This summer, Education Dive is providing readers with a compilation of stories published during the past year that provide solutions to challenges facing colleges and universities nationwide. Next up — effective ways to handle free speech on campus issues.
6 ways higher ed leaders should consider free speech on campus
A report from the Association of Governing Boards of Universities and Colleges urges campus leaders to hear out students concerns on campus culture and free speech, in an effort to anticipate and address instances of campus unrest. Among suggestions is the idea that board members ought to know the First Amendment and how free speech rights apply to the campus. Leaders also should fully understand the relationship between freedom of speech and academic rights, and develop policies making it clear free speech aligns with the institution's mission. Click here to read more.
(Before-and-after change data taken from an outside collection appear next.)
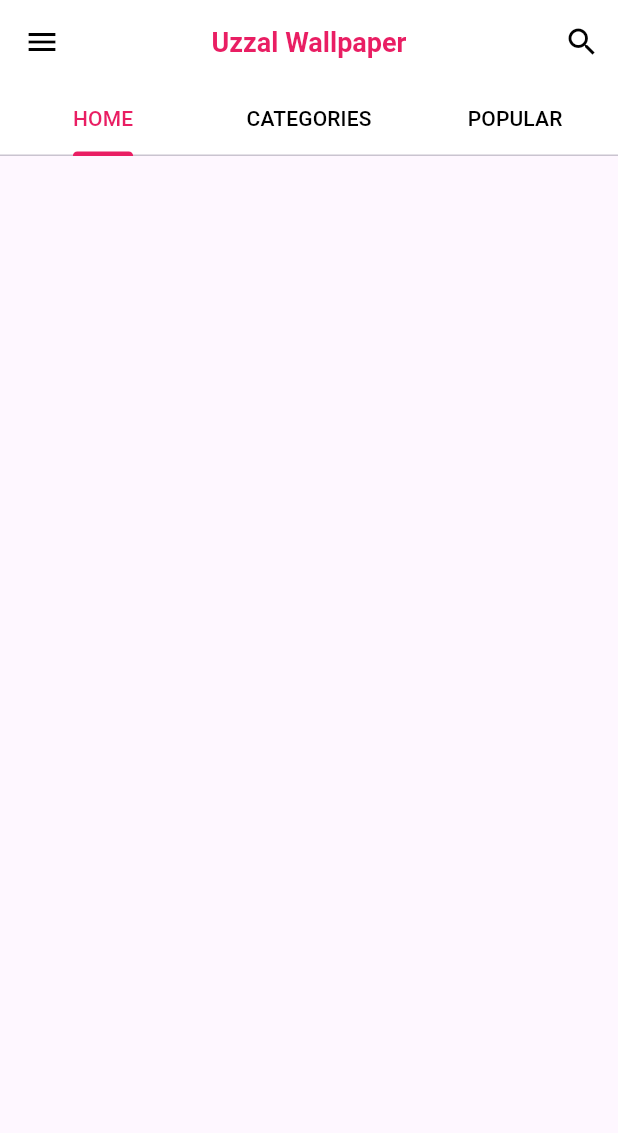
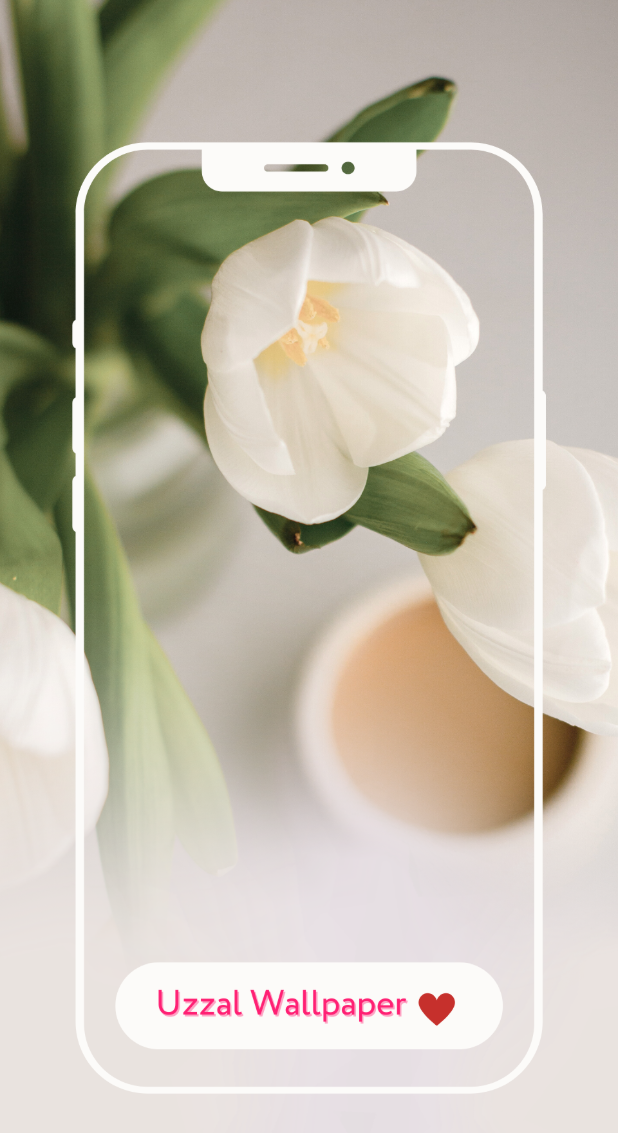
Before and after one commit to zillur07/wallpaper_app_1stclass, a Flutter app: the first screen one second after launch, on a phone screen of 412 x 824 dp. Shown: the top 1133 px of the screen. Run offline on Flutter 3.47's test engine with Material 3 defaults, Android fonts, the phone set to English and light mode, and no system bars; our stand-ins replace dio, flutter_cache_manager, get, image_gallery_saver; missing offline and left inert: flutter_wallpaper_manager, loop_page_view; network calls fail.

Commit message:
work is done

```diff
--- a/lib/src/app.dart
+++ b/lib/src/app.dart
@@ -2,6 +2,8 @@ import 'package:app_name/src/controllers/wallpaper_controller.dart';
 import 'package:app_name/src/page/home_page.dart';
 import 'package:flutter/material.dart';
 import 'package:get/get.dart';
+
+import 'page/splash_page.dart';
 
 class App extends StatelessWidget {
   const App({super.key});
@@ -11,7 +13,7 @@ class App extends StatelessWidget {
     Get.put(WallpaperController());
     return GetMaterialApp(
       debugShowCheckedModeBanner: false,
-      home: HomePage(),
+      home: SplashScreen(),
     );
   }
 }
--- a/lib/src/controllers/wallpaper_controller.dart
+++ b/lib/src/controllers/wallpaper_controller.dart
@@ -80,7 +80,7 @@ class WallpaperController extends GetxController {
     Random random = Random();
 
     // Generate a random integer
-    int randomNumber = random.nextInt(100);
+    int randomNumber = random.nextInt(3);
     try {
       // Use the stored search query from the controller
       final response = await Dio().get(
@@ -127,7 +127,7 @@ class WallpaperController extends GetxController {
       Random random = Random();
 
       // Generate a random integer
-      int randomNumber = random.nextInt(100);
+      int randomNumber = random.nextInt(3);
       try {
         final response = await Dio().get(
           '$_baseUrl/search?query=$query&per_page=$randomNumber',
--- /dev/null
+++ b/lib/src/page/splash_page.dart
@@ -0,0 +1,47 @@
+import 'dart:async';
+import 'package:app_name/src/page/home_page.dart';
+import 'package:flutter/material.dart';
+import 'package:flutter/services.dart';
+import 'package:get/get.dart';
+
+class SplashScreen extends StatefulWidget {
+  @override
+  _SplashScreenState createState() => _SplashScreenState();
+}
+
+class _SplashScreenState extends State<SplashScreen> {
+// Get the AuthController instance
+// Get the AuthController instance
+
+  @override
+  void initState() {
+    super.initState();
+    // Load the main screen after a delay
+    Timer(Duration(seconds: 3), () {
+      Get.off(() => HomePage());
+    });
+  }
+
+  @override
+  Widget build(BuildContext context) {
+    // Set the status bar color to match your splash screen background color.
+    SystemChrome.setSystemUIOverlayStyle(
+      SystemUiOverlayStyle(statusBarColor: Colors.transparent),
+    );
+
+    return Scaffold(
+      body: Container(
+        width: Get.width,
+        height: Get.height,
+        decoration: BoxDecoration(
+          image: DecorationImage(
+            image: AssetImage(
+              'img/sp.png',
+            ),
+            fit: BoxFit.cover,
+          ),
+        ),
+      ),
+    );
+  }
+}
```
Also changed, not shown: img/1.jpg (deleted), img/2.jpg (deleted), img/3.jpg (deleted), img/4.jpg (deleted), img/5.webp (deleted), img/6.jpg (deleted), img/b.webp (deleted), img/c.jpg (deleted), img/e.jpg (deleted), img/f.jpg (deleted), img/sp.png (added).
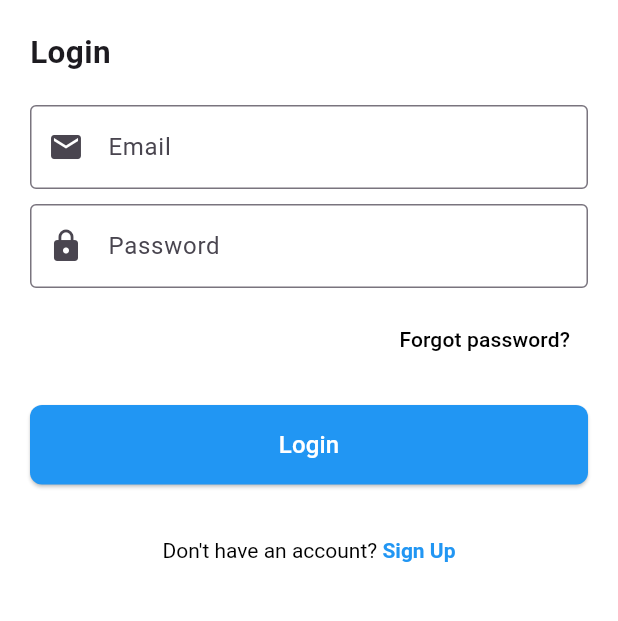
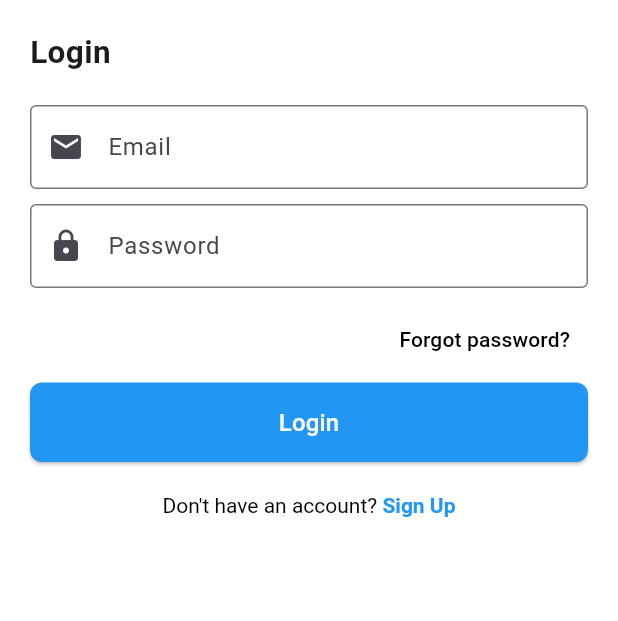
Before and after one commit to AliAljawad/Sign-Speak-Front, a Flutter app: the screen it shows after launch, on a phone screen of 412 x 824 dp, the part 339-960 px from its top. Run offline on Flutter 3.47's test engine with Material 3 defaults, Android fonts, the light colour scheme and no system bars; our stand-ins replace camera, image_picker, video_player.

Commit message:
adjusted spacing in login screen

```diff
--- a/lib/screens/login_screen.dart
+++ b/lib/screens/login_screen.dart
@@ -71,7 +71,7 @@ class LoginPage extends StatelessWidget {
                 ),
               ),
             ),
-            const SizedBox(height: 20),
+            const SizedBox(height: 5),
             ElevatedButton(
               onPressed: () {},
               style: ElevatedButton.styleFrom(
@@ -90,7 +90,7 @@ class LoginPage extends StatelessWidget {
                 ),
               ),
             ),
-            const SizedBox(height: 20),
+            const SizedBox(height: 5),
             TextButton(
   onPressed: () {},
   child: RichText(
```
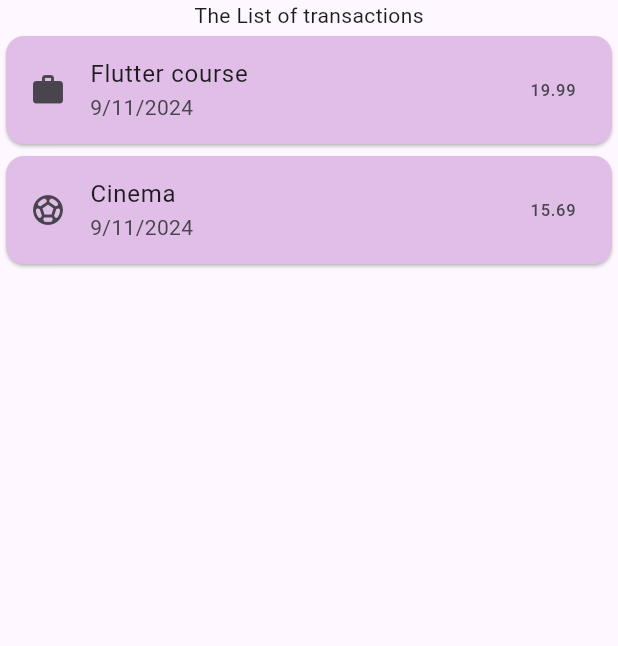
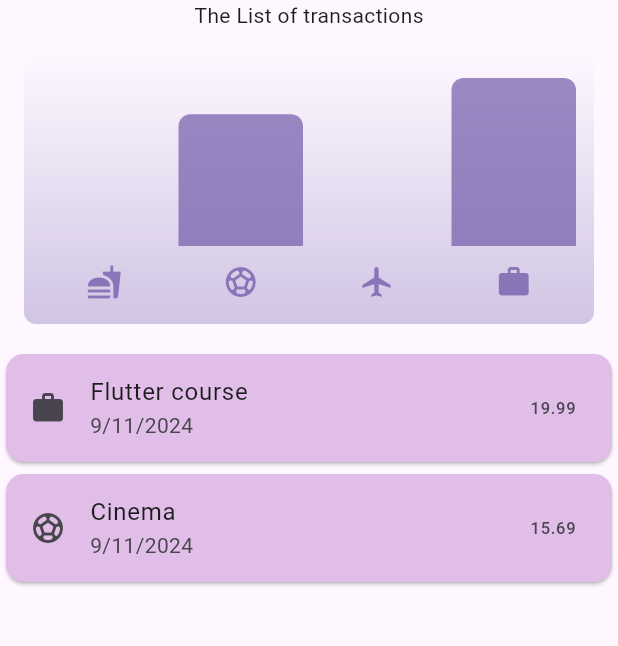
Before and after one commit to yomagicdev/learning_flutter, a Flutter app: the screen it shows after launch, on a phone screen of 412 x 824 dp, the part 114-760 px from its top. Run offline on Flutter 3.47's test engine with Material 3 defaults, Android fonts, the phone set to English and light mode, and no system bars.

Commit message:
Added Charts

```diff
--- a/lib/models/expense.dart
+++ b/lib/models/expense.dart
@@ -35,5 +35,28 @@ class Expense {
   }) : id = uuid.v4();
 
   String get formattedDate => formatter.format(date);
+}
 
+class ExpenseBucket {
+  ExpenseBucket({
+    required this.category,
+    required this.expenses,
+  });
+
+  ExpenseBucket.forCategory(List<Expense> allExpenses, this.category)
+      : expenses = allExpenses
+            .where((expense) => expense.category == category)
+            .toList();
+
+  final Category category;
+  final List<Expense> expenses;
+
+  double get totalExpenses {
+    double sum = 0;
+
+    for (var expense in expenses) {
+      sum += expense.amount;
+    }
+    return sum;
+  }
 }
--- /dev/null
+++ b/lib/widgets/chart/chart.dart
@@ -0,0 +1,95 @@
+import 'package:flutter/material.dart';
+
+import 'package:learning_flutter/widgets/chart/chart_bar.dart';
+import 'package:learning_flutter/models/expense.dart';
+
+class Chart extends StatelessWidget {
+  const Chart({super.key, required this.expenses});
+
+  final List<Expense> expenses;
+
+  List<ExpenseBucket> get buckets {
+    return [
+      ExpenseBucket.forCategory(expenses, Category.food),
+      ExpenseBucket.forCategory(expenses, Category.leisure),
+      ExpenseBucket.forCategory(expenses, Category.travel),
+      ExpenseBucket.forCategory(expenses, Category.work),
+    ];
+  }
+
+  double get maxTotalExpense {
+    double maxTotalExpense = 0;
+
+    for (final bucket in buckets) {
+      if (bucket.totalExpenses > maxTotalExpense) {
+        maxTotalExpense = bucket.totalExpenses;
+      }
+    }
+
+    return maxTotalExpense;
+  }
+
+  @override
+  Widget build(BuildContext context) {
+    final isDarkMode =
+        MediaQuery.of(context).platformBrightness == Brightness.dark;
+    return Container(
+      margin: const EdgeInsets.all(16),
+      padding: const EdgeInsets.symmetric(
+        vertical: 16,
+        horizontal: 8,
+      ),
+      width: double.infinity,
+      height: 180,
+      decoration: BoxDecoration(
+        borderRadius: BorderRadius.circular(8),
+        gradient: LinearGradient(
+          colors: [
+            Theme.of(context).colorScheme.primary.withOpacity(0.3),
+            Theme.of(context).colorScheme.primary.withOpacity(0.0)
+          ],
+          begin: Alignment.bottomCenter,
+          end: Alignment.topCenter,
+        ),
+      ),
+      child: Column(
+        children: [
+          Expanded(
+            child: Row(
+              crossAxisAlignment: CrossAxisAlignment.end,
+              children: [
+                for (final bucket in buckets) // alternative to map()
+                  ChartBar(
+                    fill: bucket.totalExpenses == 0
+                        ? 0
+                        : bucket.totalExpenses / maxTotalExpense,
+                  )
+              ],
+            ),
+          ),
+          const SizedBox(height: 12),
+          Row(
+            children: buckets
+                .map(
+                  (bucket) => Expanded(
+                    child: Padding(
+                      padding: const EdgeInsets.symmetric(horizontal: 4),
+                      child: Icon(
+                        categoryIcons[bucket.category],
+                        color: isDarkMode
+                            ? Theme.of(context).colorScheme.secondary
+                            : Theme.of(context)
+                                .colorScheme
+                                .primary
+                                .withOpacity(0.7),
+                      ),
+                    ),
+                  ),
+                )
+                .toList(),
+          )
+        ],
+      ),
+    );
+  }
+}
--- /dev/null
+++ b/lib/widgets/chart/chart_bar.dart
@@ -0,0 +1,34 @@
+import 'package:flutter/material.dart';
+
+class ChartBar extends StatelessWidget {
+  const ChartBar({
+    super.key,
+    required this.fill,
+  });
+
+  final double fill;
+
+  @override
+  Widget build(BuildContext context) {
+    final isDarkMode =
+        MediaQuery.of(context).platformBrightness == Brightness.dark;
+    return Expanded(
+      child: Padding(
+        padding: const EdgeInsets.symmetric(horizontal: 4),
+        child: FractionallySizedBox(
+          heightFactor: fill,
+          child: DecoratedBox(
+            decoration: BoxDecoration(
+              shape: BoxShape.rectangle,
+              borderRadius:
+                  const BorderRadius.vertical(top: Radius.circular(8)),
+              color: isDarkMode
+                  ? Theme.of(context).colorScheme.secondary
+                  : Theme.of(context).colorScheme.primary.withOpacity(0.65),
+            ),
+          ),
+        ),
+      ),
+    );
+  }
+}
--- a/lib/widgets/expenses.dart
+++ b/lib/widgets/expenses.dart
@@ -2,6 +2,8 @@ import 'package:flutter/material.dart';
 import 'package:learning_flutter/models/expense.dart';
 import 'package:learning_flutter/widgets/expenses_list/NewExpense.dart';
 import 'package:learning_flutter/widgets/expenses_list/expenses_list.dart';
+
+import 'chart/chart.dart';
 
 class Expenses extends StatefulWidget {
   const Expenses({super.key});
@@ -92,6 +94,7 @@ class _ExpensesState extends State<Expenses> {
         children: [
           const Text('The chart'),
           const Text('The List of transactions'),
+          Chart(expenses: registeredExpenses),
           Expanded(
               child: ExpensesList(
             expenses: registeredExpenses,
```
Student engagement prerequisite to free speech on campus, leaders say
To handle controversial speaker visits to campus effectively, administrators can act preemptively via an "engagement team," that includes academic leaders, student affairs, public safety and facilities personnel who can "have a dialogue with students organizing the talk," according to Andrew Martin, dean of the College of Literature, Science and the Arts at the University of Michigan. Allowing free speech on campus means working with speech organizers, said Martin, to define the tactical limitations without disrupting students' rights. These include the location for the speech, access to the event and public safety plan that considers if an indoors or outdoors venue can be controlled more effectively. Click here to read more.
Presidents weigh in on student free speech movement
A survey from the Knight Foundation revealed college students' priorities are shifting to favor diversity and inclusion over free speech. The American Council on Education conducted an informal survey of college presidents and found leaders recognize similarities between these results and activity on their campuses. Some presidents shared the need for colleges to do a better job of making students uncomfortable with differing viewpoints, but in a responsible way. “The challenge for colleges and universities is to teach and model modes of vigorous civil discourse and debate, and to educate students about the value and importance of free speech for individuals of all backgrounds,” said James Madison University President Jonathan Alger. Click here to read more.
How leaders can effectively manage controversy while protecting free speech
In her keynote address at the Association of American Colleges and Universities, Hollins University President Pareena Lawrence said administrators increasingly confront instances of public-facing controversial incidents where actions or words from campus community members often result in unrest, a public relations nightmare, or even calls for the institution leaders to step down. The challenge in these cases as a leader, Lawrence said, is trying to find that sweet spot at the intersection of upholding the First Amendment rights of campus members, maintaining an environment of inclusiveness, and establishing standards that proactively manage controversy before the potential for escalation — a feat that she said isn't easy. Click here to read more.